New House majority moves swiftly on worker-friendly legislation
WITH THEIR NEWLY won majority, Democrats in the U.S. House wasted no time in pushing through bills that benefit working families. In fact, the House — with bipartisan support — passed every piece of legislation promised by Speaker Nancy Pelosi (D-CA 8th) in her “100 hours” pledge. Pelosi and other House Democrats used the pledge during midterm elections to show voters how serious they are about changing the country’s direction. Not only did they fulfill their pledge, they did so within the first 43 hours of the 110th Congress.
By Jan. 18, the House had passed bills that raise the minimum wage, enable Medicare to negotiate with pharmaceutical companies for lower drug prices, reduce interest rates on college loans, and cut back subsidies for Big Oil. Also in the first 100 hours, the House toughened its lobbying and ethics’ rules, and passed bills to implement the recommendations of the 9-11 Commission and to back stem cell research.
Much of the legislation coming out of the House is long overdue and has the support of the majority of the American people. For the past 12 years, however, anti-worker politicians in power blocked efforts to move these initiatives forward. For example, the minimum wage has not been increased in a decade. Under the new House legislation, it will rise by $2.10 an hour, from $5.15 to $7.25. The bill’s chief sponsor, Rep. George Miller (D-CA 7th), said:
What so many of my colleagues made clear…in the debate is that after you have stalled this vote for 10 years, this goes way beyond the dollars and cents of the minimum wage. It goes to the core values of America and economic justice and social justice and fairness and whether or not every American is going to get to participate in the American economic system and also be able to provide for their children and their families.
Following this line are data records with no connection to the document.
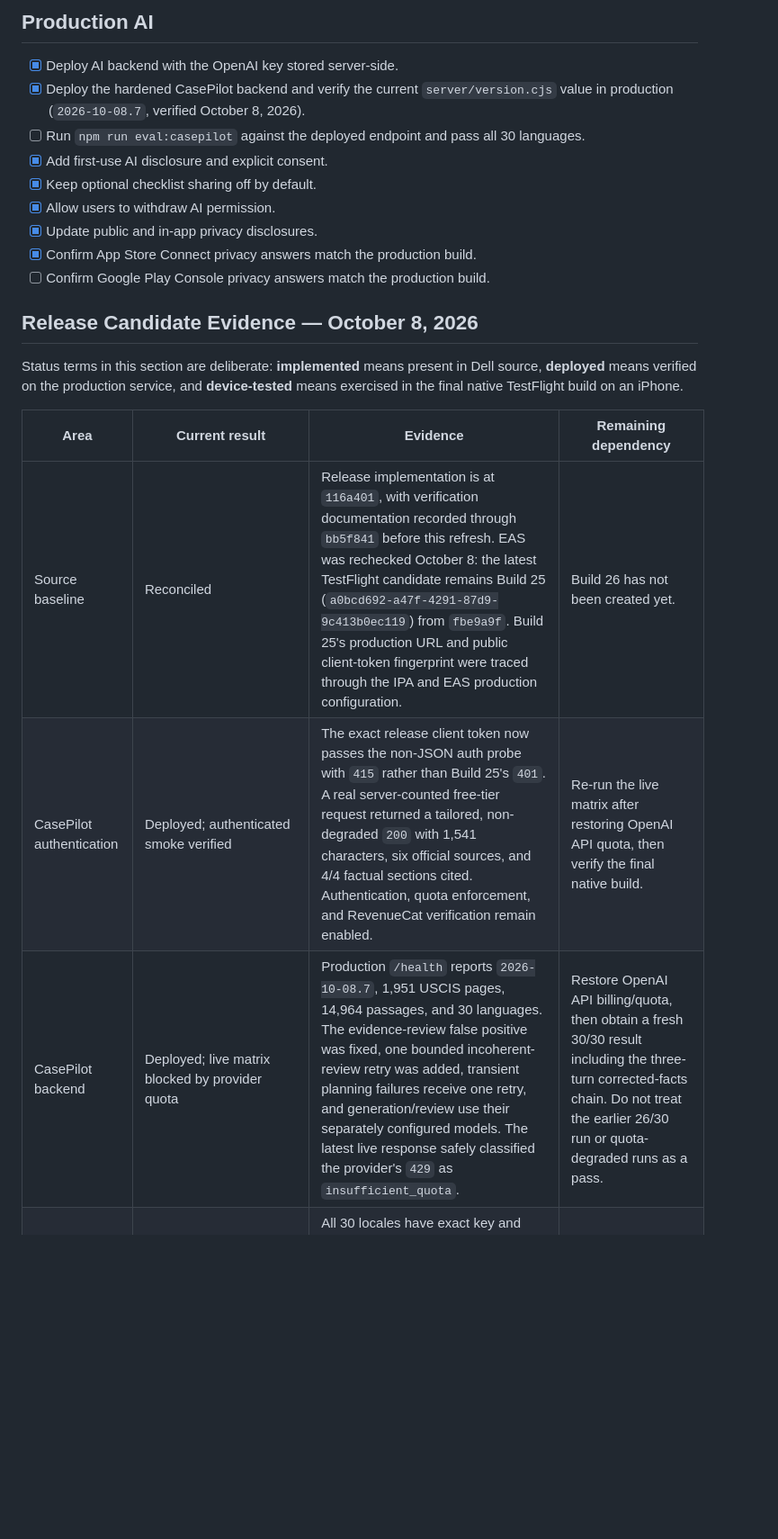
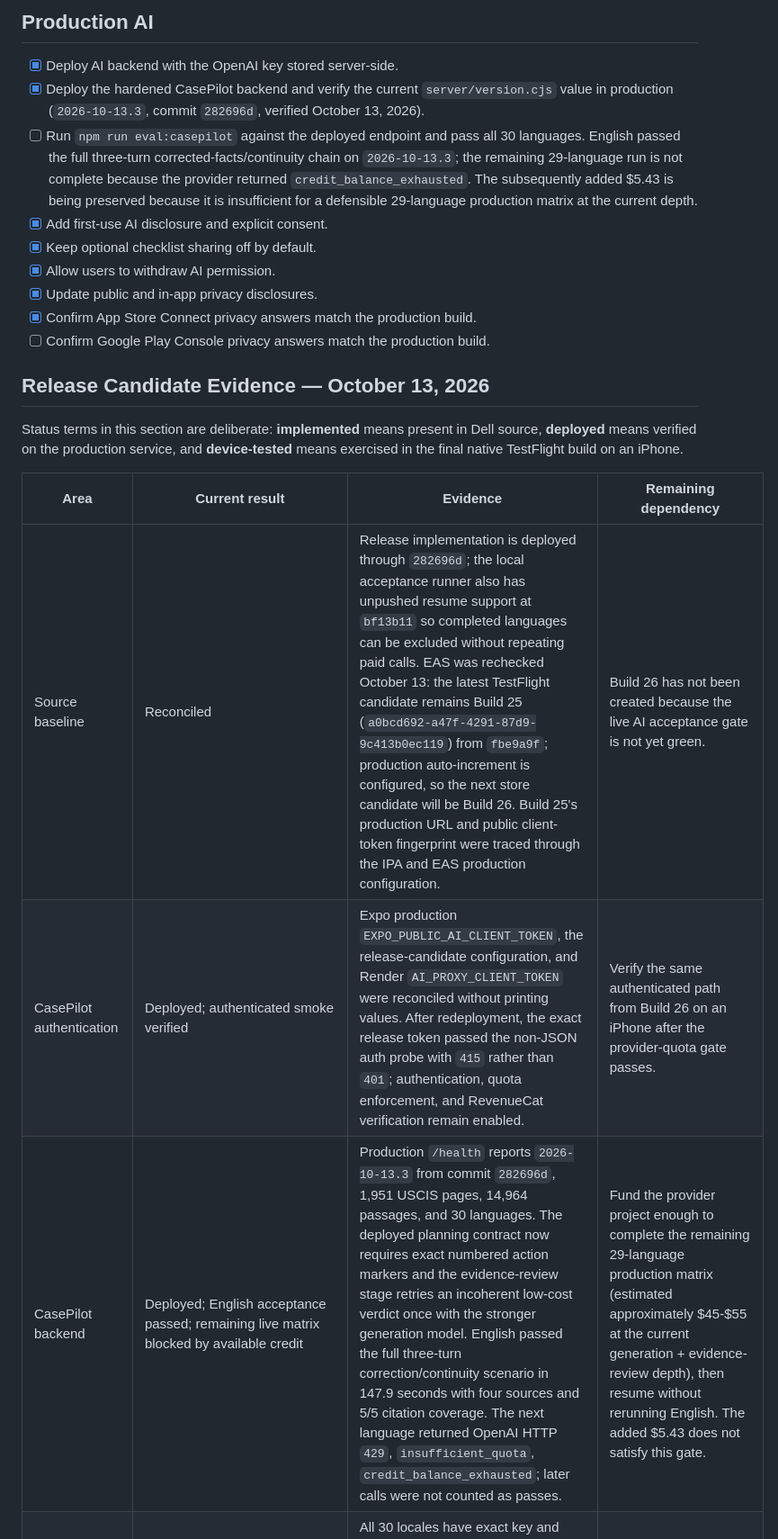
Before and after one commit to kaiscout/immigration-helper, a Markdown page: store-submission/release-checklist.md, the part around one of its changes. Shown at 90% size. GitHub-like rendering; blank space fills up the shorter version.

Commit message:
Record current release and Apple metadata status

```diff
--- a/store-submission/release-checklist.md
+++ b/store-submission/release-checklist.md
@@ -52,8 +52,8 @@
 ## Production AI
 
 - [x] Deploy AI backend with the OpenAI key stored server-side.
-- [x] Deploy the hardened CasePilot backend and verify the current `server/version.cjs` value in production (`2026-10-08.7`, verified October 8, 2026).
-- [ ] Run `npm run eval:casepilot` against the deployed endpoint and pass all 30 languages.
+- [x] Deploy the hardened CasePilot backend and verify the current `server/version.cjs` value in production (`2026-10-13.3`, commit `282696d`, verified October 13, 2026).
+- [ ] Run `npm run eval:casepilot` against the deployed endpoint and pass all 30 languages. English passed the full three-turn corrected-facts/continuity chain on `2026-10-13.3`; the remaining 29-language run is not complete because the provider returned `credit_balance_exhausted`. The subsequently added $5.43 is being preserved because it is insufficient for a defensible 29-language production matrix at the current depth.
 - [x] Add first-use AI disclosure and explicit consent.
 - [x] Keep optional checklist sharing off by default.
 - [x] Allow users to withdraw AI permission.
@@ -61,13 +61,13 @@
 - [x] Confirm App Store Connect privacy answers match the production build.
 - [ ] Confirm Google Play Console privacy answers match the production build.
 
-## Release Candidate Evidence — October 8, 2026
+## Release Candidate Evidence — October 13, 2026
 
 Status terms in this section are deliberate: **implemented** means present in Dell source, **deployed** means verified on the production service, and **device-tested** means exercised in the final native TestFlight build on an iPhone.
 
 | Area | Current result | Evidence | Remaining dependency |
 | --- | --- | --- | --- |
-| Source baseline | Reconciled | Release implementation is at `116a401`, with verification documentation recorded through `bb5f841` before this refresh. EAS was rechecked October 8: the latest TestFlight candidate remains Build 25 (`a0bcd692-a47f-4291-87d9-9c413b0ec119`) from `fbe9a9f`. Build 25's production URL and public client-token fingerprint were traced through the IPA and EAS production configuration. | Build 26 has not been created yet. |
-| CasePilot authentication | Deployed; authenticated smoke verified | The exact release client token now passes the non-JSON auth probe with `415` rather than Build 25's `401`. A real server-counted free-tier request returned a tailored, non-degraded `200` with 1,541 characters, six official sources, and 4/4 factual sections cited. Authentication, quota enforcement, and RevenueCat verification remain enabled. | Re-run the live matrix after restoring OpenAI API quota, then verify the final native build. |
-| CasePilot backend | Deployed; live matrix blocked by provider quota | Production `/health` reports `2026-10-08.7`, 1,951 USCIS pages, 14,964 passages, and 30 languages. The evidence-review false positive was fixed, one bounded incoherent-review retry was added, transient planning failures receive one retry, and generation/review use their separately configured models. The latest live response safely classified the provider's `429` as `insufficient_quota`. | Restore OpenAI API billing/quota, then obtain a fresh 30/30 result including the three-turn corrected-facts chain. Do not treat the earlier 26/30 run or quota-degraded runs as a pass. |
+| Source baseline | Reconciled | Release implementation is deployed through `282696d`; the local acceptance runner also has unpushed resume support at `bf13b11` so completed languages can be excluded without repeating paid calls. EAS was rechecked October 13: the latest TestFlight candidate remains Build 25 (`a0bcd692-a47f-4291-87d9-9c413b0ec119`) from `fbe9a9f`; production auto-increment is configured, so the next store candidate will be Build 26. Build 25's production URL and public client-token fingerprint were traced through the IPA and EAS production configuration. | Build 26 has not been created because the live AI acceptance gate is not yet green. |
+| CasePilot authentication | Deployed; authenticated smoke verified | Expo production `EXPO_PUBLIC_AI_CLIENT_TOKEN`, the release-candidate configuration, and Render `AI_PROXY_CLIENT_TOKEN` were reconciled without printing values. After redeployment, the exact release token passed the non-JSON auth probe with `415` rather than `401`; authentication, quota enforcement, and RevenueCat verification remain enabled. | Verify the same authenticated path from Build 26 on an iPhone after the provider-quota gate passes. |
+| CasePilot backend | Deployed; English acceptance passed; remaining live matrix blocked by available credit | Production `/health` reports `2026-10-13.3` from commit `282696d`, 1,951 USCIS pages, 14,964 passages, and 30 languages. The deployed planning contract now requires exact numbered action markers and the evidence-review stage retries an incoherent low-cost verdict once with the stronger generation model. English passed the full three-turn correction/continuity scenario in 147.9 seconds with four sources and 5/5 citation coverage. The next language returned OpenAI HTTP `429`, `insufficient_quota`, `credit_balance_exhausted`; later calls were not counted as passes. | Fund the provider project enough to complete the remaining 29-language production matrix (estimated approximately $45-$55 at the current generation + evidence-review depth), then resume without rerunning English. The added $5.43 does not satisfy this gate. |
 | Report response | Implemented, not device-tested | All 30 locales have exact key and placeholder parity; the user reviews a single clipped response excerpt, category, optional note, and non-personal operational metadata before the device mail composer opens. Prompt/history/profile/checklists/File Vault are not silently attached. | Exercise send, cancel, saved-draft, unavailable-mail, and sensitive-identifier handling in Build 26. |
```
Also changed, not shown: other parts of store-submission/release-checklist.md (+7 -7 lines).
Whether or not the 100 hours legislation becomes law will depend on how the Senate responds ― and whether Pres. Bush will try to block the bills with vetoes. Although Senate leaders have pledged to move the legislation forward, the Democrat majority is slim ― 51 to 49 ― and the opposition could seek to kill the bills or change them. One thing is for certain: the House majority has come out firing, and working families are finally getting the attention they deserve.